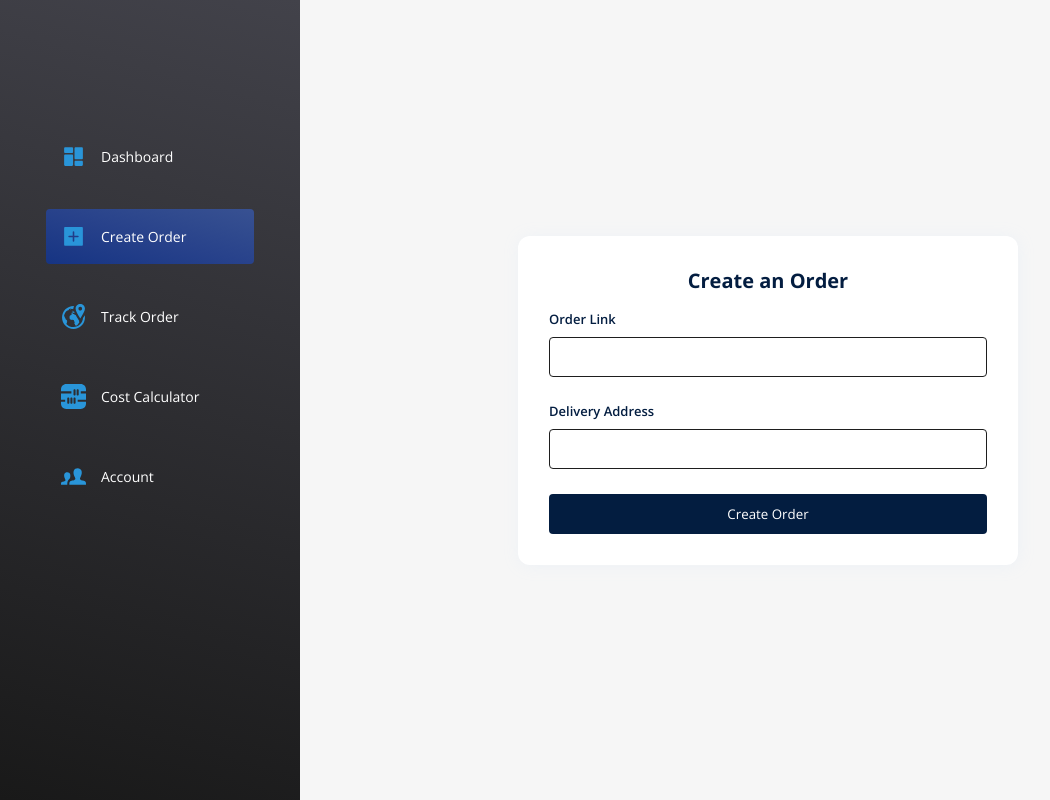
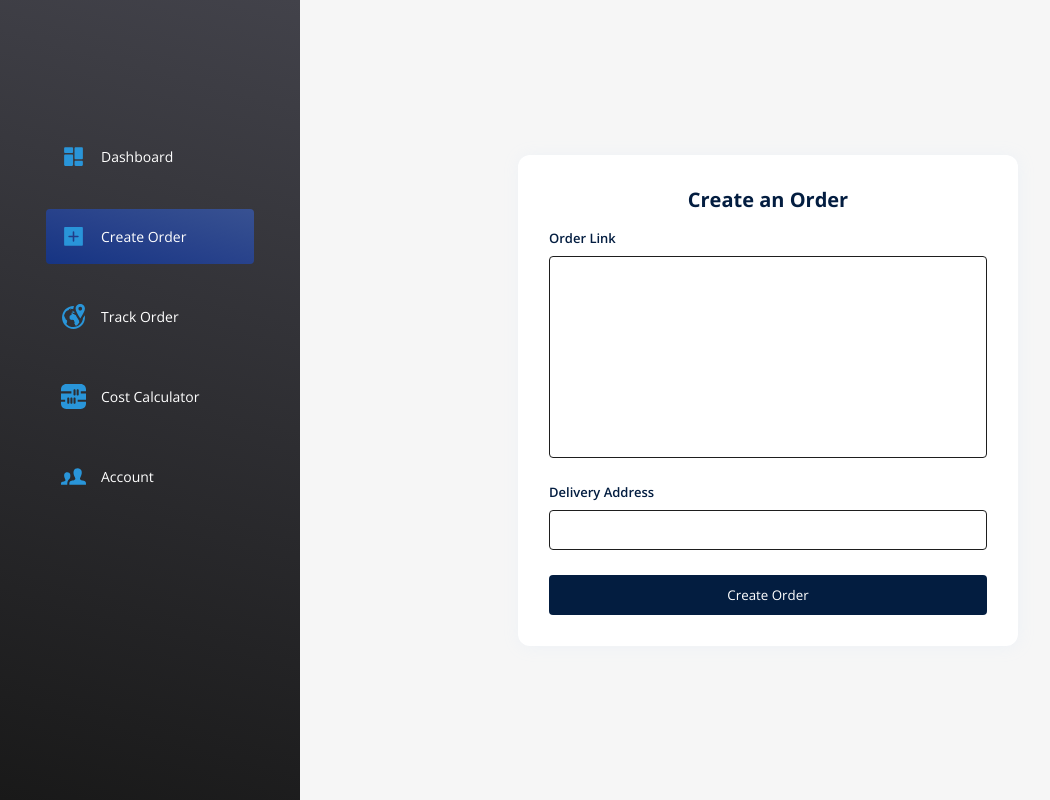
Before and after one commit to rambey-coder/checkit-enterprise, a React (Create React App) app: page /create-order in a window 1280 px wide. Shown: the whole page, without its empty margins (0-1050 px from the left). Built offline with nearby package versions, Linux system fonts and the light colour scheme; sample sign-in values are in the browser's storage.

Commit message:
refactor: changed input to textara

```diff
--- a/src/pages/CreateOrder/CreateOrder.js
+++ b/src/pages/CreateOrder/CreateOrder.js
@@ -35,7 +35,14 @@ const CreateOrder = () => {
               <form onSubmit={handleCreateOrder}>
                 <div>
                   <label htmlFor="link">Order Link</label>
-                  <input type="text" onChange={handleLink} value={orderLink} />
+                  <textarea
+                    name=""
+                    id=""
+                    cols="30"
+                    rows="10"
+                    onChange={handleLink}
+                    value={orderLink}
+                  ></textarea>
                 </div>
                 <div>
                   <label htmlFor="add">Delivery Address</label>
--- a/src/pages/CreateOrder/CreateOrder.module.css
+++ b/src/pages/CreateOrder/CreateOrder.module.css
@@ -45,7 +45,7 @@
   color: #031d40;
 }
 
-.content > form > div > input {
+.content > form > div > input, textarea  {
   padding: 10px 13px;
   border: 1px solid #1e1e1e;
   outline: 0;
@@ -54,9 +54,10 @@
   font-size: 13px;
   border-radius: 4px;
   font-weight: 500;
+  resize: none;
 }
 
-.content > form > div > input:focus {
+.content > form > div > input:focus, textarea:focus {
   border: 1px solid #2995d9;
   transition: 0.4s linear;
 }
```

• What you will do:
Copy out all the data without changing anything, and drop the pictures.

• Solved exercise:
Before and after one commit to rambey-coder/checkit-enterprise, a React (Create React App) app: page /create-order in a window 1280 px wide. Shown: the whole page, without its empty margins (0-1050 px from the left). Built offline with nearby package versions, Linux system fonts and the light colour scheme; sample sign-in values are in the browser's storage.

Commit message:
refactor: changed input to textara

```diff
--- a/src/pages/CreateOrder/CreateOrder.js
+++ b/src/pages/CreateOrder/CreateOrder.js
@@ -35,7 +35,14 @@ const CreateOrder = () => {
               <form onSubmit={handleCreateOrder}>
                 <div>
                   <label htmlFor="link">Order Link</label>
-                  <input type="text" onChange={handleLink} value={orderLink} />
+                  <textarea
+                    name=""
+                    id=""
+                    cols="30"
+                    rows="10"
+                    onChange={handleLink}
+                    value={orderLink}
+                  ></textarea>
                 </div>
                 <div>
                   <label htmlFor="add">Delivery Address</label>
--- a/src/pages/CreateOrder/CreateOrder.module.css
+++ b/src/pages/CreateOrder/CreateOrder.module.css
@@ -45,7 +45,7 @@
   color: #031d40;
 }
 
-.content > form > div > input {
+.content > form > div > input, textarea  {
   padding: 10px 13px;
   border: 1px solid #1e1e1e;
   outline: 0;
@@ -54,9 +54,10 @@
   font-size: 13px;
   border-radius: 4px;
   font-weight: 500;
+  resize: none;
 }
 
-.content > form > div > input:focus {
+.content > form > div > input:focus, textarea:focus {
   border: 1px solid #2995d9;
   transition: 0.4s linear;
 }
```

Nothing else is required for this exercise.